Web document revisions
□ □ □
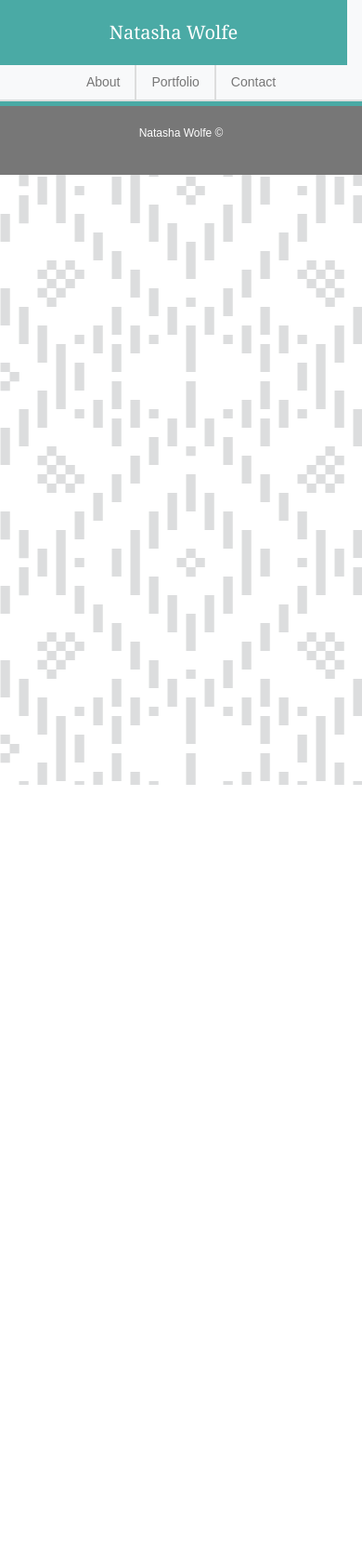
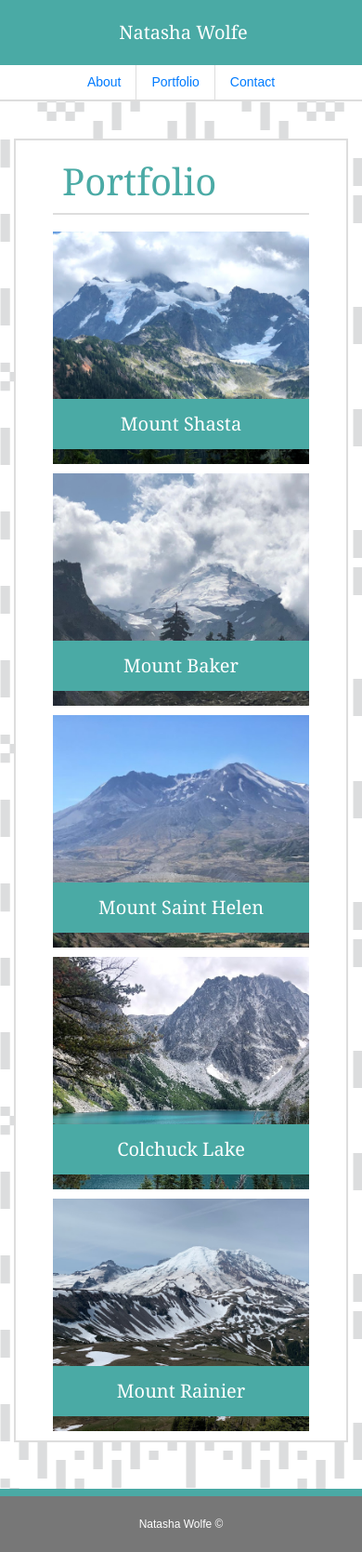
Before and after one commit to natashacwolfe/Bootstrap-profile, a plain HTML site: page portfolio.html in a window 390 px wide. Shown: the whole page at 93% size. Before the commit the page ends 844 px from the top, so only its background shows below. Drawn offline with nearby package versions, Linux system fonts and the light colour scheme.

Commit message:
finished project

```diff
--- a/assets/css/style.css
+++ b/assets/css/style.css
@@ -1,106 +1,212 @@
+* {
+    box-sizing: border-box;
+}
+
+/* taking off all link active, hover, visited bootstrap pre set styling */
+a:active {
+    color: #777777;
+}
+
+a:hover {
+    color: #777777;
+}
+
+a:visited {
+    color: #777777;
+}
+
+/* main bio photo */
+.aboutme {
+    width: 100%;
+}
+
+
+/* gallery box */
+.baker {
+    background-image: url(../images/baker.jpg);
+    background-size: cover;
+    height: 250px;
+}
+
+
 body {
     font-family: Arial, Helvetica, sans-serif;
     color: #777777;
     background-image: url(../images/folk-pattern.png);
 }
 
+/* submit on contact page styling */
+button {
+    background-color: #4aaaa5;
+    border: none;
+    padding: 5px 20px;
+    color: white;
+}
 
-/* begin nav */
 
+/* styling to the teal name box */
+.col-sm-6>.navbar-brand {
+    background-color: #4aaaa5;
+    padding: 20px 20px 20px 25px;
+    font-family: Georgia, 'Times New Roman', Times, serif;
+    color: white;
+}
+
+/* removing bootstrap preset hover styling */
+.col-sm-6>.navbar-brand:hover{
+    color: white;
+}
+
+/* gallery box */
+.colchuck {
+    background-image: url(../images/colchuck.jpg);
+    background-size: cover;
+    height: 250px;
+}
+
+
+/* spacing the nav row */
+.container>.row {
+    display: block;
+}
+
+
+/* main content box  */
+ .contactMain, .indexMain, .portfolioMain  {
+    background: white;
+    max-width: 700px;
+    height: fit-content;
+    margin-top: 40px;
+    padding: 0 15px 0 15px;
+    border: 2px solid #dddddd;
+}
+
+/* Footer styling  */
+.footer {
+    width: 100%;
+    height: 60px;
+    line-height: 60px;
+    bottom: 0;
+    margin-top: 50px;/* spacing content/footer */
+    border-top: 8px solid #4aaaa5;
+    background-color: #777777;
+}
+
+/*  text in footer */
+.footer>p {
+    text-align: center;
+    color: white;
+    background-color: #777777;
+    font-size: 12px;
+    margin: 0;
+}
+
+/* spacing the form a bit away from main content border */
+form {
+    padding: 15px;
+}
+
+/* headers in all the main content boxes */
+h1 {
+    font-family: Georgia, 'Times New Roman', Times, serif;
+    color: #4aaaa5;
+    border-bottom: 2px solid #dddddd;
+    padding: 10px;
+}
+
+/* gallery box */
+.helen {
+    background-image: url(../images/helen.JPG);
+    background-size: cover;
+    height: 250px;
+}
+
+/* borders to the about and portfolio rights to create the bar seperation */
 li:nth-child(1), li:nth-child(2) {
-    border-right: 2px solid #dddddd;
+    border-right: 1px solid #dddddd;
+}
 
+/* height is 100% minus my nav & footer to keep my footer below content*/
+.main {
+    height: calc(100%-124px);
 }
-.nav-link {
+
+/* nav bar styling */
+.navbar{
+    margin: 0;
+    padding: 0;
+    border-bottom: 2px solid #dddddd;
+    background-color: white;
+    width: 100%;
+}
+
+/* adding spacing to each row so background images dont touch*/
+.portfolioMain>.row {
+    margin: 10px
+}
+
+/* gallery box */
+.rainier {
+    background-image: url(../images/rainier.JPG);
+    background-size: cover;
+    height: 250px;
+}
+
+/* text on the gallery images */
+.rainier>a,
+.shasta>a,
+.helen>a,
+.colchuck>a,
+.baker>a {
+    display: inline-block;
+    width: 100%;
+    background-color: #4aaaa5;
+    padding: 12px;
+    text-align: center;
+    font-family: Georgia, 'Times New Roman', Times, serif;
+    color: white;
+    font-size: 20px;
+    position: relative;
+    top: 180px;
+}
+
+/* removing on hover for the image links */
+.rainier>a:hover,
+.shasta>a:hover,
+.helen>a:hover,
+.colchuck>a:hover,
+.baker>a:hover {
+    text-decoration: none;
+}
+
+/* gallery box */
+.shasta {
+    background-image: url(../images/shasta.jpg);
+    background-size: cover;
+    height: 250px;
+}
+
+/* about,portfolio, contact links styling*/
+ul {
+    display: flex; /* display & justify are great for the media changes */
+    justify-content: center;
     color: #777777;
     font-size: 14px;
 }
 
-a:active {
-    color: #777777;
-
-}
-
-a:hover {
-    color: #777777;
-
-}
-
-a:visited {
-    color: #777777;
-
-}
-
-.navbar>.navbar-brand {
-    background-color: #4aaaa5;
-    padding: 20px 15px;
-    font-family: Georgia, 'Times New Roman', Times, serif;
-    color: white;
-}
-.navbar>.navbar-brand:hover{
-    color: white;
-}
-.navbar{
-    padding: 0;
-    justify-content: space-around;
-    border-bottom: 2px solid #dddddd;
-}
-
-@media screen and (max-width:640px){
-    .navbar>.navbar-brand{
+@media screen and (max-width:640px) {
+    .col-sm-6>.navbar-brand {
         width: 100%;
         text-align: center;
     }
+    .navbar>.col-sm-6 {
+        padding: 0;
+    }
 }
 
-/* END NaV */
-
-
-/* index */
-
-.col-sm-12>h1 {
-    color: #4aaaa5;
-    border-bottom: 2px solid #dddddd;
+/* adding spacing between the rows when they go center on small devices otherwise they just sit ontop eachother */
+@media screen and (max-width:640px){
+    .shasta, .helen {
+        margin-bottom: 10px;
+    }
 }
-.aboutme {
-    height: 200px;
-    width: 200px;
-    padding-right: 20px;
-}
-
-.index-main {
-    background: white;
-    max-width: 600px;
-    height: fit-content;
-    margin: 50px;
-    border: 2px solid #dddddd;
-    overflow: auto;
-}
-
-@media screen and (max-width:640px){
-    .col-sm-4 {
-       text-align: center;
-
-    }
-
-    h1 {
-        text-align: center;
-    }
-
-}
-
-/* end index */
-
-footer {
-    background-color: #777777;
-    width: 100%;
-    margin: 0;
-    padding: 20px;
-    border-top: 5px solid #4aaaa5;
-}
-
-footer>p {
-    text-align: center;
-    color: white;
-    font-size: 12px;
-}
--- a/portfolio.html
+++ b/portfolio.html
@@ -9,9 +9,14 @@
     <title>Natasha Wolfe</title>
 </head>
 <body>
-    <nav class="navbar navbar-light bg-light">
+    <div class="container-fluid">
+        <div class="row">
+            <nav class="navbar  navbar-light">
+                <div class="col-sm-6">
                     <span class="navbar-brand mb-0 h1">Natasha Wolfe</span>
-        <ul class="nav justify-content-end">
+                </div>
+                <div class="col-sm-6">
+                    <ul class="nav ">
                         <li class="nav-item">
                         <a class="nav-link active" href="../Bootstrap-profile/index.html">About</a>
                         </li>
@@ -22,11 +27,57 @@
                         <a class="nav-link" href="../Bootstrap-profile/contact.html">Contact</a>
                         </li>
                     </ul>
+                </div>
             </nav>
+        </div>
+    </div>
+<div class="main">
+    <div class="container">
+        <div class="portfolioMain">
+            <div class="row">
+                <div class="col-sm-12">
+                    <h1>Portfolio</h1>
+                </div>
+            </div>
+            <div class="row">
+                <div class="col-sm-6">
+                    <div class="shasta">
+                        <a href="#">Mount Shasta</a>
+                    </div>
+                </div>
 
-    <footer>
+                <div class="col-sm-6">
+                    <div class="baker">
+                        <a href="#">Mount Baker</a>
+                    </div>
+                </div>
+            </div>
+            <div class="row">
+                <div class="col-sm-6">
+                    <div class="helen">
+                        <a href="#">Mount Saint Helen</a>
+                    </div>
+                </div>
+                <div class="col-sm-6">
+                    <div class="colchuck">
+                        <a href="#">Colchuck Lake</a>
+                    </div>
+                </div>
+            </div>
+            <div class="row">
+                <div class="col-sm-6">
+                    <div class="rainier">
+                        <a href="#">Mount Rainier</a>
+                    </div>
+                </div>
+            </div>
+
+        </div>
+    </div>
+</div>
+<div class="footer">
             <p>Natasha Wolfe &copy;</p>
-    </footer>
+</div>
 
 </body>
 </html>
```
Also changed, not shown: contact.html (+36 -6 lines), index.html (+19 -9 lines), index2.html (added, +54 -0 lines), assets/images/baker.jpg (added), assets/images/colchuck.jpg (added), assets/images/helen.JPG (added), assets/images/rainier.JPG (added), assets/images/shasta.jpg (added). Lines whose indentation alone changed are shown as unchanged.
□ □ □
◆ What the task asks: Give solely the number of lines in the data that contain the string "screen".

◆ Expected output: 4